--- EXTRACTED DATA Enclosed Below ---

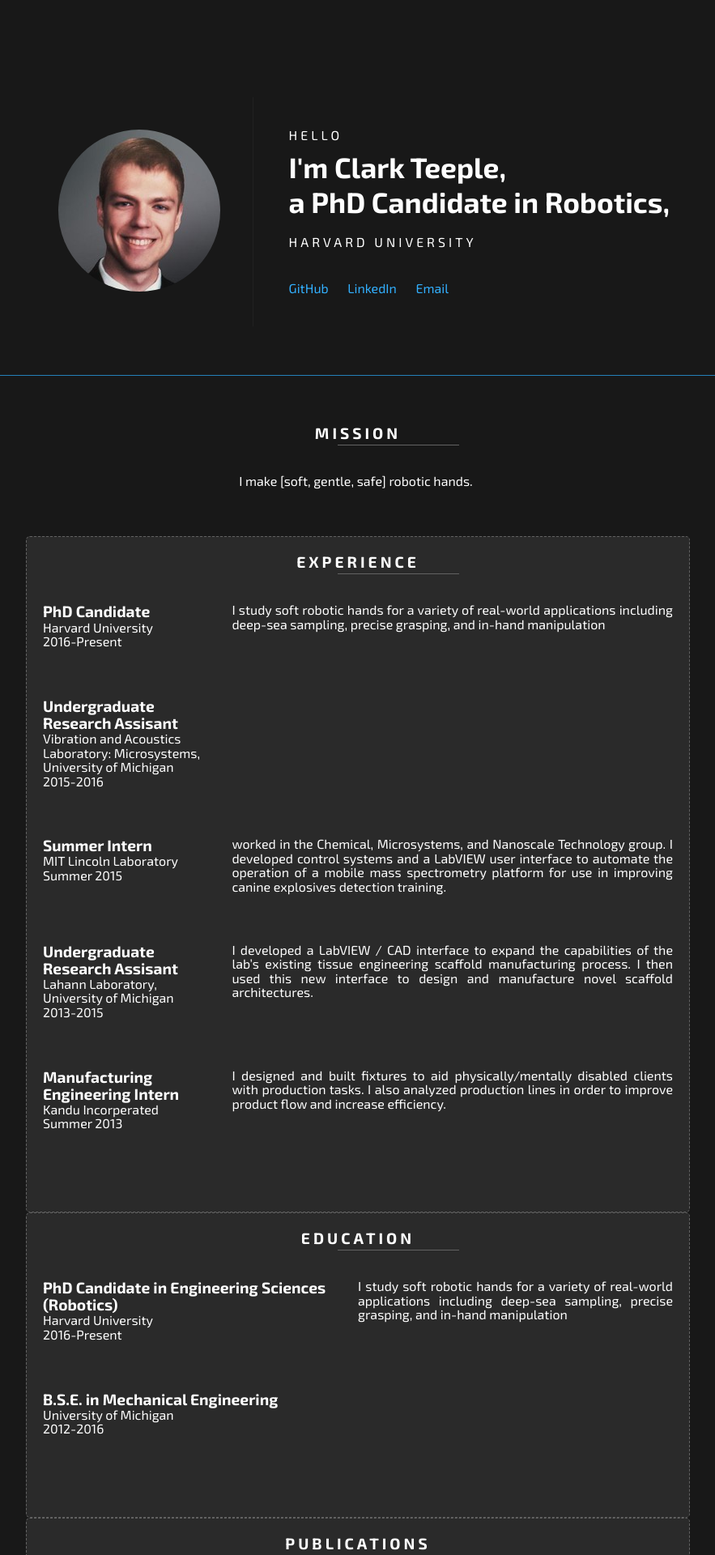
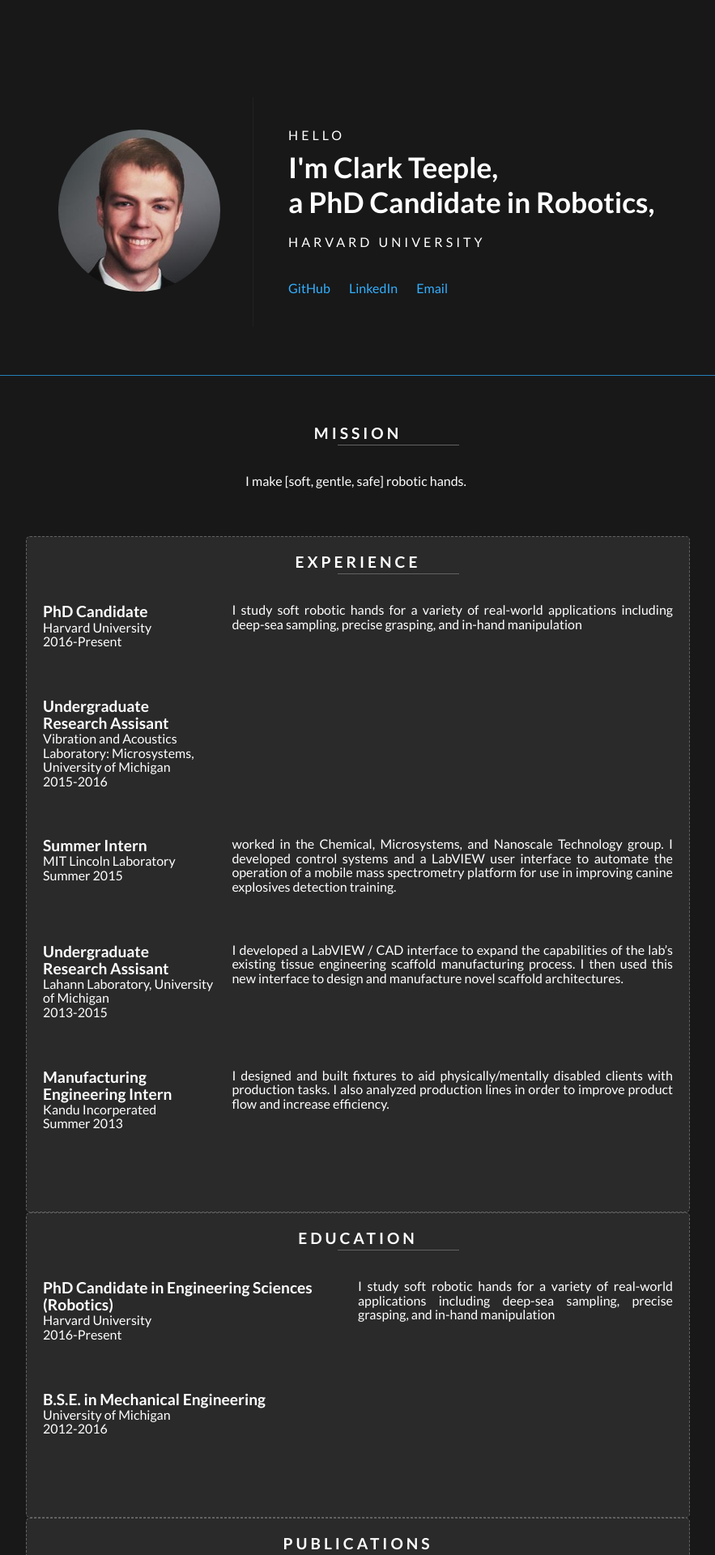
Before and after one commit to cbteeple/cbteeple.github.io, a Jekyll site: the page built from index.html, in a window 1280 px wide. Shown: the top 1920 px of the page at 81% size, without its empty margins (198-1081 px from the left). Built offline with Jekyll 4.4.1, drawn with Linux system fonts in a browser that asks for light colours.

Commit message:
Update _typography.scss

```diff
--- a/_sass/_typography.scss
+++ b/_sass/_typography.scss
@@ -1,10 +1,10 @@
 // @name Typography
 // @description All typography settings and styles
 
-@import url(https://fonts.googleapis.com/css?family=Exo+2:400,700);
+@import url(https://fonts.googleapis.com/css?family=Lato:400,700);
 
 // Our variables
-$base-font-family: "Exo 2", Helvetica, Arial, sans-serif;
+$base-font-family: "Lato", Helvetica, Arial, sans-serif;
 $base-font-size:   16px;
 
 body {
```
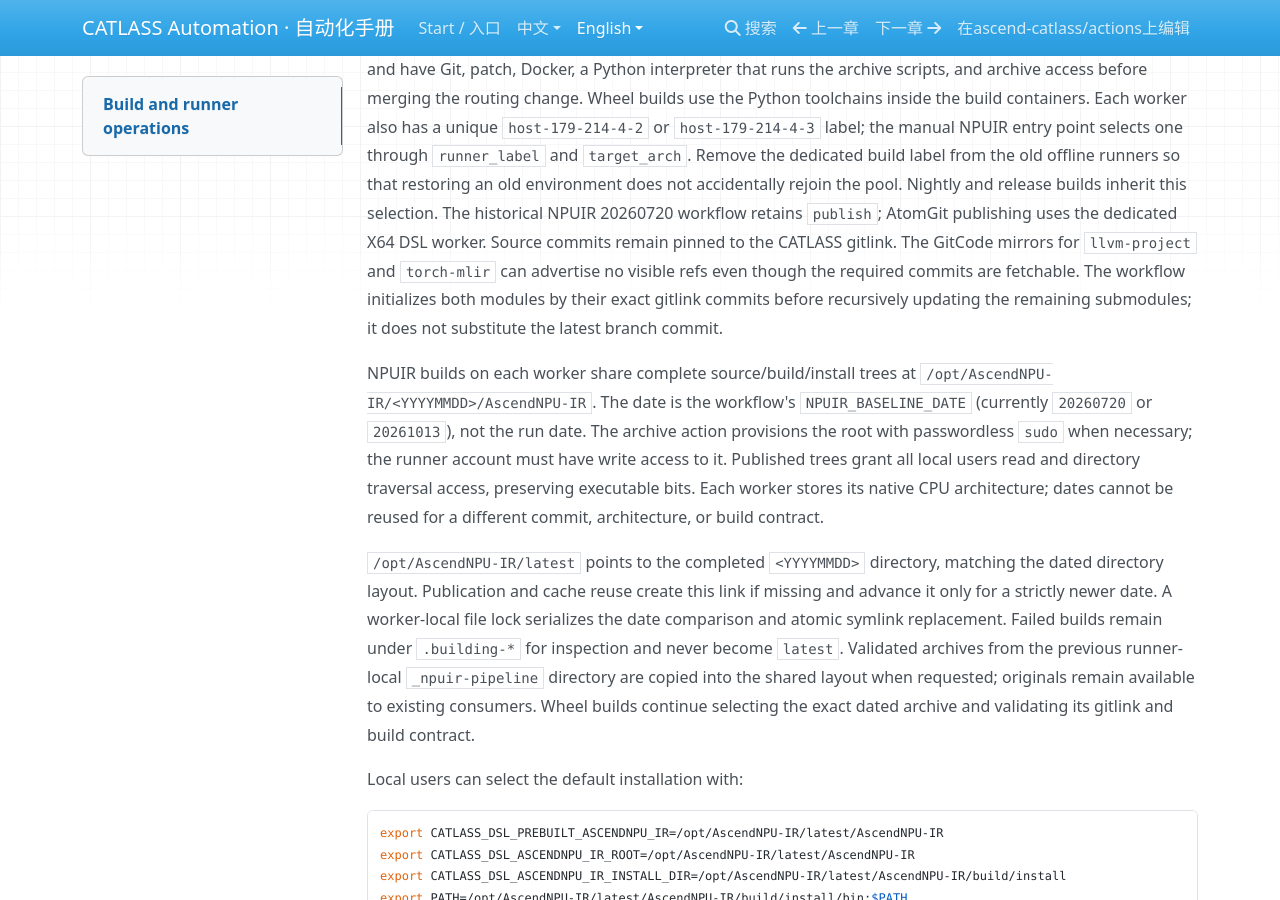
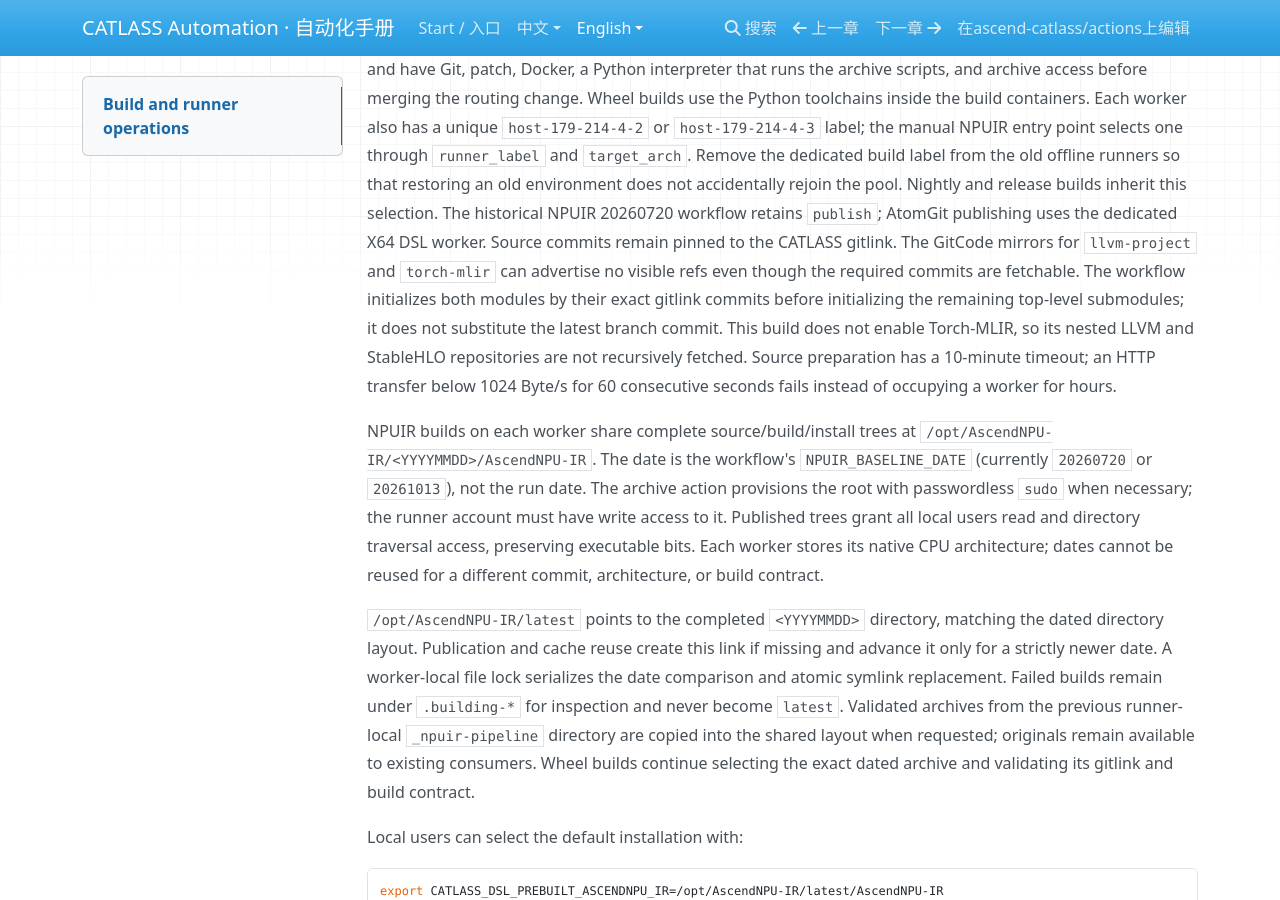
Before and after one commit to ascend-catlass/actions, an MkDocs documentation site: the page built from docs/en/operations.md, in a window 1280 px wide and 900 px high, scrolled down 2511 px. Built offline with MkDocs 1.6.1, drawn with Linux system fonts in a browser that asks for light colours; nearby versions of some CDN libraries.

Commit message:
fix(ci): skip unused nested Torch-MLIR downloads (#49)
Keep the pinned top-level dependencies without recursively fetching unused Torch-MLIR LLVM and StableHLO sources. Bound source preparation to ten minutes and fail stalled HTTP transfers. Exercise an unavailable nested remote in the real-Git checkout regression test and update bilingual documentation.

```diff
--- a/docs/en/operations.md
+++ b/docs/en/operations.md
@@ -131,8 +131,11 @@
 Source commits remain pinned to the CATLASS gitlink. The GitCode mirrors for
 `llvm-project` and `torch-mlir` can advertise no visible refs even though the
 required commits are fetchable. The workflow initializes both modules by their
-exact gitlink commits before recursively updating the remaining submodules; it
-does not substitute the latest branch commit.
+exact gitlink commits before initializing the remaining top-level submodules; it
+does not substitute the latest branch commit. This build does not enable
+Torch-MLIR, so its nested LLVM and StableHLO repositories are not recursively
+fetched. Source preparation has a 10-minute timeout; an HTTP transfer below
+1024 Byte/s for 60 consecutive seconds fails instead of occupying a worker for hours.
 
 NPUIR builds on each worker share complete source/build/install trees at
 `/opt/AscendNPU-IR/<YYYYMMDD>/AscendNPU-IR`. The date is the workflow's
```
Also changed, not shown: docs/zh/workflows.md (+1 -1 lines), 2 other files.
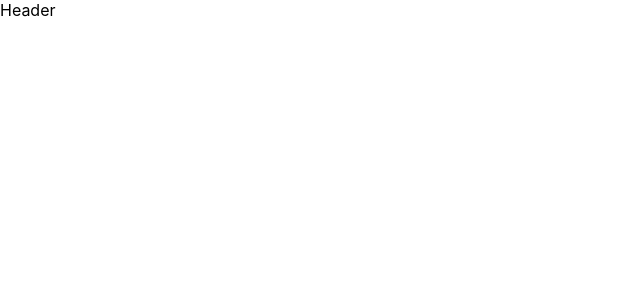
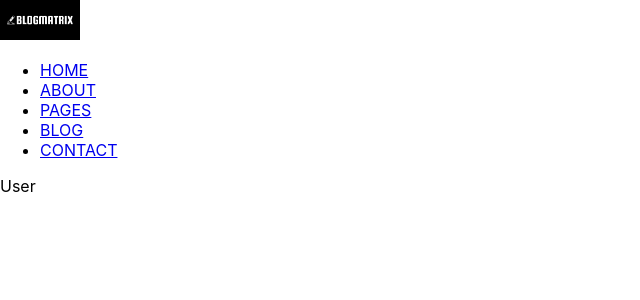
Before and after one commit to RavinduKavinda/blogmatrix, a React (Create React App) app in the folder frontend/: page / in a window 1280 px wide. Shown: the top 300 px of the page, without its empty margins (0-640 px from the left). Built offline with nearby package versions, Linux system fonts and the light colour scheme.

Commit message:
header created

```diff
--- a/frontend/src/assets/data/data.jsx
+++ b/frontend/src/assets/data/data.jsx
@@ -2,27 +2,27 @@
 export const nav = [
     {
       id: 1,
-      text: "home",
+      text: "HOME",
       url: "/",
     },
     {
       id: 2,
-      text: "about",
+      text: "ABOUT",
       url: "/about",
     },
     {
       id: 3,
-      text: "pages",
+      text: "PAGES",
       url: "/pages",
     },
     {
       id: 4,
-      text: "blog",
+      text: "BLOG",
       url: "/blog",
     },
     {
       id: 5,
-      text: "contact",
+      text: "CONTACT",
       url: "/contact",
     },
 ]
--- a/frontend/src/components/header/Header.jsx
+++ b/frontend/src/components/header/Header.jsx
@@ -1,8 +1,34 @@
 import React from 'react'
 import './header.css'
+import logo from './../../assets/images/logo.png'
+import { nav } from './../../assets/data/data'
+import { Link } from 'react-router-dom'
+import { User } from './User'
 
 export const Header = () => {
   return (
-    <div>Header</div>
+    <header>
+      <div className="scontainer flex">
+        <div className="logo">
+          <img src={logo} alt="" width='80px' />
+        </div>
+
+        {/*----- Nav Bar-----*/}
+        <nav>
+          <ul>
+            {nav.map((link) => (
+              <li key={link.id}>
+                <Link to={link.url}>{link.text}</Link>
+              </li>
+            ))}
+          </ul>
+        </nav>
+
+        {/*-----Account-----*/}
+        <div className="account flexCenter">
+          <User />
+        </div>
+      </div>
+    </header>
   )
 }
--- /dev/null
+++ b/frontend/src/components/header/User.jsx
@@ -0,0 +1,7 @@
+import React from 'react'
+
+export const User = () => {
+  return (
+    <div>User</div>
+  )
+}
```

--- End of Enclosed EXTRACTED DATA ---

__EXERCISE BRIEF__.
Return the listing verbatim, pictures omitted.

__SOLUTION BELOW__.
Before and after one commit to cbteeple/cbteeple.github.io, a Jekyll site: the page built from index.html, in a window 1280 px wide. Shown: the top 1920 px of the page at 81% size, without its empty margins (198-1081 px from the left). Built offline with Jekyll 4.4.1, drawn with Linux system fonts in a browser that asks for light colours.

Commit message:
Update _typography.scss

```diff
--- a/_sass/_typography.scss
+++ b/_sass/_typography.scss
@@ -1,10 +1,10 @@
 // @name Typography
 // @description All typography settings and styles
 
-@import url(https://fonts.googleapis.com/css?family=Exo+2:400,700);
+@import url(https://fonts.googleapis.com/css?family=Lato:400,700);
 
 // Our variables
-$base-font-family: "Exo 2", Helvetica, Arial, sans-serif;
+$base-font-family: "Lato", Helvetica, Arial, sans-serif;
 $base-font-size:   16px;
 
 body {
```
Before and after one commit to ascend-catlass/actions, an MkDocs documentation site: the page built from docs/en/operations.md, in a window 1280 px wide and 900 px high, scrolled down 2511 px. Built offline with MkDocs 1.6.1, drawn with Linux system fonts in a browser that asks for light colours; nearby versions of some CDN libraries.

Commit message:
fix(ci): skip unused nested Torch-MLIR downloads (#49)
Keep the pinned top-level dependencies without recursively fetching unused Torch-MLIR LLVM and StableHLO sources. Bound source preparation to ten minutes and fail stalled HTTP transfers. Exercise an unavailable nested remote in the real-Git checkout regression test and update bilingual documentation.

```diff
--- a/docs/en/operations.md
+++ b/docs/en/operations.md
@@ -131,8 +131,11 @@
 Source commits remain pinned to the CATLASS gitlink. The GitCode mirrors for
 `llvm-project` and `torch-mlir` can advertise no visible refs even though the
 required commits are fetchable. The workflow initializes both modules by their
-exact gitlink commits before recursively updating the remaining submodules; it
-does not substitute the latest branch commit.
+exact gitlink commits before initializing the remaining top-level submodules; it
+does not substitute the latest branch commit. This build does not enable
+Torch-MLIR, so its nested LLVM and StableHLO repositories are not recursively
+fetched. Source preparation has a 10-minute timeout; an HTTP transfer below
+1024 Byte/s for 60 consecutive seconds fails instead of occupying a worker for hours.
 
 NPUIR builds on each worker share complete source/build/install trees at
 `/opt/AscendNPU-IR/<YYYYMMDD>/AscendNPU-IR`. The date is the workflow's
```
Also changed, not shown: docs/zh/workflows.md (+1 -1 lines), 2 other files.
Before and after one commit to RavinduKavinda/blogmatrix, a React (Create React App) app in the folder frontend/: page / in a window 1280 px wide. Shown: the top 300 px of the page, without its empty margins (0-640 px from the left). Built offline with nearby package versions, Linux system fonts and the light colour scheme.

Commit message:
header created

```diff
--- a/frontend/src/assets/data/data.jsx
+++ b/frontend/src/assets/data/data.jsx
@@ -2,27 +2,27 @@
 export const nav = [
     {
       id: 1,
-      text: "home",
+      text: "HOME",
       url: "/",
     },
     {
       id: 2,
-      text: "about",
+      text: "ABOUT",
       url: "/about",
     },
     {
       id: 3,
-      text: "pages",
+      text: "PAGES",
       url: "/pages",
     },
     {
       id: 4,
-      text: "blog",
+      text: "BLOG",
       url: "/blog",
     },
     {
       id: 5,
-      text: "contact",
+      text: "CONTACT",
       url: "/contact",
     },
 ]
--- a/frontend/src/components/header/Header.jsx
+++ b/frontend/src/components/header/Header.jsx
@@ -1,8 +1,34 @@
 import React from 'react'
 import './header.css'
+import logo from './../../assets/images/logo.png'
+import { nav } from './../../assets/data/data'
+import { Link } from 'react-router-dom'
+import { User } from './User'
 
 export const Header = () => {
   return (
-    <div>Header</div>
+    <header>
+      <div className="scontainer flex">
+        <div className="logo">
+          <img src={logo} alt="" width='80px' />
+        </div>
+
+        {/*----- Nav Bar-----*/}
+        <nav>
+          <ul>
+            {nav.map((link) => (
+              <li key={link.id}>
+                <Link to={link.url}>{link.text}</Link>
+              </li>
+            ))}
+          </ul>
+        </nav>
+
+        {/*-----Account-----*/}
+        <div className="account flexCenter">
+          <User />
+        </div>
+      </div>
+    </header>
   )
 }
--- /dev/null
+++ b/frontend/src/components/header/User.jsx
@@ -0,0 +1,7 @@
+import React from 'react'
+
+export const User = () => {
+  return (
+    <div>User</div>
+  )
+}
```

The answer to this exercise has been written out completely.